- Ask Open-ended Questions: Instead of “Did you have a good day?” try, “How was your day?”. This will open up the conversation stream and it will allow your partner to share more information if they choose to.
- Pick up on Non-Verbal Cues: Communication is more than just the actual words that come out of our mouths. Our tone of voice, our attitude, or body language can also give away cues of how we are feeling. By taking note of these non-verbal cues, you can improve communication by being aware of whether your partner is upset, angry, or annoyed.
- Don’t Try to Read Minds: None of us can read minds! Therefore, don’t make assumptions about how your partner is feeling. Rather ask them. When you are upset, let your partner know how you are feeling. By saying “I’m okay” when you are not, can lead to more resentment as you get mad at your partner for not figuring out how you are feeling.
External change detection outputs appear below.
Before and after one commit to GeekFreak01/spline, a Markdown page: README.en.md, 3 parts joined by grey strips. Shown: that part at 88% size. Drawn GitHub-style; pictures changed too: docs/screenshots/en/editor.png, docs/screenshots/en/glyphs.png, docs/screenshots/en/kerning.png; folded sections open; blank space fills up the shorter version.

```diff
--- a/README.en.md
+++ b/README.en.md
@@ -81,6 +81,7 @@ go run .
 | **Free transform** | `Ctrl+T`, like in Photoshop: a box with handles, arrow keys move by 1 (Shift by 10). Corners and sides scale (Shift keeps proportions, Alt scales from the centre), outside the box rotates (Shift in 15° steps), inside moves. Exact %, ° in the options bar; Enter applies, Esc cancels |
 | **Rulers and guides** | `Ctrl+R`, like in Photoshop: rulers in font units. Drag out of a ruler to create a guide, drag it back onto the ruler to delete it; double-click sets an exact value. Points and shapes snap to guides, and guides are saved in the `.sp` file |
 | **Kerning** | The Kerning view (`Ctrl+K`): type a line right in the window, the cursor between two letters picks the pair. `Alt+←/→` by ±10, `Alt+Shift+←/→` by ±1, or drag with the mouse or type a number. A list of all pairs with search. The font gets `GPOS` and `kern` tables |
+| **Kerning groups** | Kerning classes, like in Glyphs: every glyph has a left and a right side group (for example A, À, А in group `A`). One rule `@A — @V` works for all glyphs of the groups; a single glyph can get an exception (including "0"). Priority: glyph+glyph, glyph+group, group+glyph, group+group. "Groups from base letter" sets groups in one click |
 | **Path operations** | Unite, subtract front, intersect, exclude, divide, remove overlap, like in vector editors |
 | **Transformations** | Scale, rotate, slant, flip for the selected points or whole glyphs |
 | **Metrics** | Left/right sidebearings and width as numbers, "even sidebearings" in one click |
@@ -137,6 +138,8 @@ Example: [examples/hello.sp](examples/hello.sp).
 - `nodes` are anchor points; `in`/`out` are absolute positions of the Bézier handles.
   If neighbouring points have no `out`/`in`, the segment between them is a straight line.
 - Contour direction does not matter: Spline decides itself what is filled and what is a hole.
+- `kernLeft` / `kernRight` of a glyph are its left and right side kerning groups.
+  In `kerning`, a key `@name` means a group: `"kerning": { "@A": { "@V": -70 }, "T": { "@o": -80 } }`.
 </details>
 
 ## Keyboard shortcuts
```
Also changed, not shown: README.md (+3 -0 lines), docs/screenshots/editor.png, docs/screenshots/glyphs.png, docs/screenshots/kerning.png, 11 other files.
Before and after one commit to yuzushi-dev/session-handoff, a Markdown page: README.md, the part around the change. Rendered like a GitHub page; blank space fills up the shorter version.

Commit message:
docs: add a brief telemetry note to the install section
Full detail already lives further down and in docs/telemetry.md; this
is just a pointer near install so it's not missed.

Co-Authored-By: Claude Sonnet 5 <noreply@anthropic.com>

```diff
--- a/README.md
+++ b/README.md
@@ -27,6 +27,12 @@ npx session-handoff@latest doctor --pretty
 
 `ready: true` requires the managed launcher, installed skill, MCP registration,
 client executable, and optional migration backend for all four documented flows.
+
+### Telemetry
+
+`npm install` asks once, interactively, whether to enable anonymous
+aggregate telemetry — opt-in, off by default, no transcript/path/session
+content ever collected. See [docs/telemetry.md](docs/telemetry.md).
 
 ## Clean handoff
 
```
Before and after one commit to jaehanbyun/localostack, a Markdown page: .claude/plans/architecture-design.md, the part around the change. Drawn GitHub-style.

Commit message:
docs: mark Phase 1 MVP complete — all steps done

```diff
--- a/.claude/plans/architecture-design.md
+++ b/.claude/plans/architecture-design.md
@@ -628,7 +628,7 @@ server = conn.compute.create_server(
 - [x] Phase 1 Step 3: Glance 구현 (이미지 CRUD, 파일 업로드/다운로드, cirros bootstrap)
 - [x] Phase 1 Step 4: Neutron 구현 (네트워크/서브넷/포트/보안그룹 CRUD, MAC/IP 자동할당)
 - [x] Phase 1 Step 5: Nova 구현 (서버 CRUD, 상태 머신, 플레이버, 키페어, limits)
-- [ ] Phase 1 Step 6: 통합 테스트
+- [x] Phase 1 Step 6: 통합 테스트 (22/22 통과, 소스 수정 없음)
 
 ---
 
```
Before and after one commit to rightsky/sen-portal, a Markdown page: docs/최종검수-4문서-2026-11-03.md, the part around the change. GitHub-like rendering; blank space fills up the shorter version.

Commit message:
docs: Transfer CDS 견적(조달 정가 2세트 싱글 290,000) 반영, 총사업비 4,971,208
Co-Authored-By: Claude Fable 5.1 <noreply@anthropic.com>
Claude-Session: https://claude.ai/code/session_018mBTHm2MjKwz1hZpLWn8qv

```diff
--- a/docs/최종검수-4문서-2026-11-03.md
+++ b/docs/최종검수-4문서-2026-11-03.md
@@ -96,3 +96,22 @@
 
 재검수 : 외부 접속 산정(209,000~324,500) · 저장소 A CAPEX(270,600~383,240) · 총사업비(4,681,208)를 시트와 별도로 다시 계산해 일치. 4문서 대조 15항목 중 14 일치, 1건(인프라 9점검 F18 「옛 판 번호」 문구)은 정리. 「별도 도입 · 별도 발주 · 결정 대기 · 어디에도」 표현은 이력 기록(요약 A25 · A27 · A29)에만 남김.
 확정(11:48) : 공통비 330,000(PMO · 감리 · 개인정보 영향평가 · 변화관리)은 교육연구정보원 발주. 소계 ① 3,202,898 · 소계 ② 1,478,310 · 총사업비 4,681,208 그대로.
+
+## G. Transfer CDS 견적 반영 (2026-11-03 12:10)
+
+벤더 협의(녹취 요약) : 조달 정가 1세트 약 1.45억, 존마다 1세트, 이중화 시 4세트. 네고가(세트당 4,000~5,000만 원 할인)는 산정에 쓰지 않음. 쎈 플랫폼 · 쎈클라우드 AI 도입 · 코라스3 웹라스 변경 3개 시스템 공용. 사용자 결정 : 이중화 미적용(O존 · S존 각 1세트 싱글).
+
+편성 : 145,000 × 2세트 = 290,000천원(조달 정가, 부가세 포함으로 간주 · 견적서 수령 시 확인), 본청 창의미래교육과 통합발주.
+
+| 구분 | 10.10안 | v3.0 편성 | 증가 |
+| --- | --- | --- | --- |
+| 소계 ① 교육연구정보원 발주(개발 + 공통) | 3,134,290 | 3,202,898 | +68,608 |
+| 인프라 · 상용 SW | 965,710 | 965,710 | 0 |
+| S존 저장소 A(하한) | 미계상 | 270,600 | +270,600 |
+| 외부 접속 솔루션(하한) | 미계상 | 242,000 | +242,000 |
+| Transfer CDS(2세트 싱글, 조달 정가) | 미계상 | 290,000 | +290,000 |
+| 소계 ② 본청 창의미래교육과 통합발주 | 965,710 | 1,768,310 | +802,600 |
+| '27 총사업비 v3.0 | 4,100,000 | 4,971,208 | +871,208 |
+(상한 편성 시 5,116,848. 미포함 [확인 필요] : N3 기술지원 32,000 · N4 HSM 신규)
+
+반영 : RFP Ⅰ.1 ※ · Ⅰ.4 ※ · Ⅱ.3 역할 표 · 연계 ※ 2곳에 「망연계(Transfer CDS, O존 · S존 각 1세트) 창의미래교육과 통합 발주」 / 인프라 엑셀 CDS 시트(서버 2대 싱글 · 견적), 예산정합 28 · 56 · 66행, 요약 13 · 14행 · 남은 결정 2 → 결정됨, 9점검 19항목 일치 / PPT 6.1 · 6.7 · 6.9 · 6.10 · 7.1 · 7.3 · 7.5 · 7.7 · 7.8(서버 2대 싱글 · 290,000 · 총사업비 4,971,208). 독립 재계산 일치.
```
- Be Clear on What You Want to Discuss: Before you initiate the conversation, think about what you want to say, and how you want it to be received. Be clear in the way you share your message so that your partner understands what you are trying to explain.
- Set Time Aside to Talk: Making communication a priority in your relationship is vital to a strong bond. Set time aside to discuss matters when both partners are relaxed. Switch off your phones, and the TV, and have a deep conversation without any distractions.
- Share with Your Partner Your Wants & Needs: By telling your partner in advance what you need as an outcome to the conversation, whether it is to merely listen to you, or that you need to vent and choose them as your sounding board, or you may need their advice, will go a long way in ensuring that you both understand why you are having the conversation.
- Take a Break: Should you feel yourself becoming frustrated it’s ok to take a break instead of answering in a defensive tone. Take a moment to calm down and then return to the dialogue.
- Be Open to Negotiating: Enter the conversation knowing that you don’t always have to be right! Listen to your partner’s heart and in need be open to negotiate if you disagree. Should the matter at hand not be that important agree to disagree in a loving and gentle way.
Are you Listening to your Partner? Being an attentive listener goes hand-in-hand with communication. Being able to allow your partner to speak knowing you are listening to them will create encouragement to discuss important matters openly and honestly. Try some of the tips below:
- Lean into your partner, hold eye contact with a non-defensive, relaxed posture;
- Make sure you are not looking down on your partner but rather have your faces on the same level whether you are seated or standing;
- Show genuine interest. Refrain from fidgeting or foot-tapping;
- Allow your partner to speak without interrupting;
- Playback to your partner what you understood from the conversation by using statements such as “I hear that you feel…”
To wrap up, there are many aspects that contribute to mastering the art of good communication skills. Fortunately, this skill is a work in progress and can be improved if both partners are willing to put in the time and effort. Remember to take the time to understand your partners’ communication style. Once identified speak to them in a manner that will not feel like an attack or that you are dismissive of their feelings. Create a safe space for your partner to convey their feelings without judgement. Be patient with them and don’t try to force discussing feelings that they are not ready to share. Be open, honest, kind, and direct when in dialogue, and don’t hide behind “I am okay” if you aren’t. Your partner and relationship are an important part of your life, therefore communicating better should be a priority. It will strengthen your bond, intimacy, and trust in each other. Should you be experiencing a breakdown in communication with your partner and not sure what to do please contact me so that we can assess where the collapse is to build a new strong foundation from scratch. Debbie Hartmann, Life and Relationship Coach @My Kinda Life Coaching.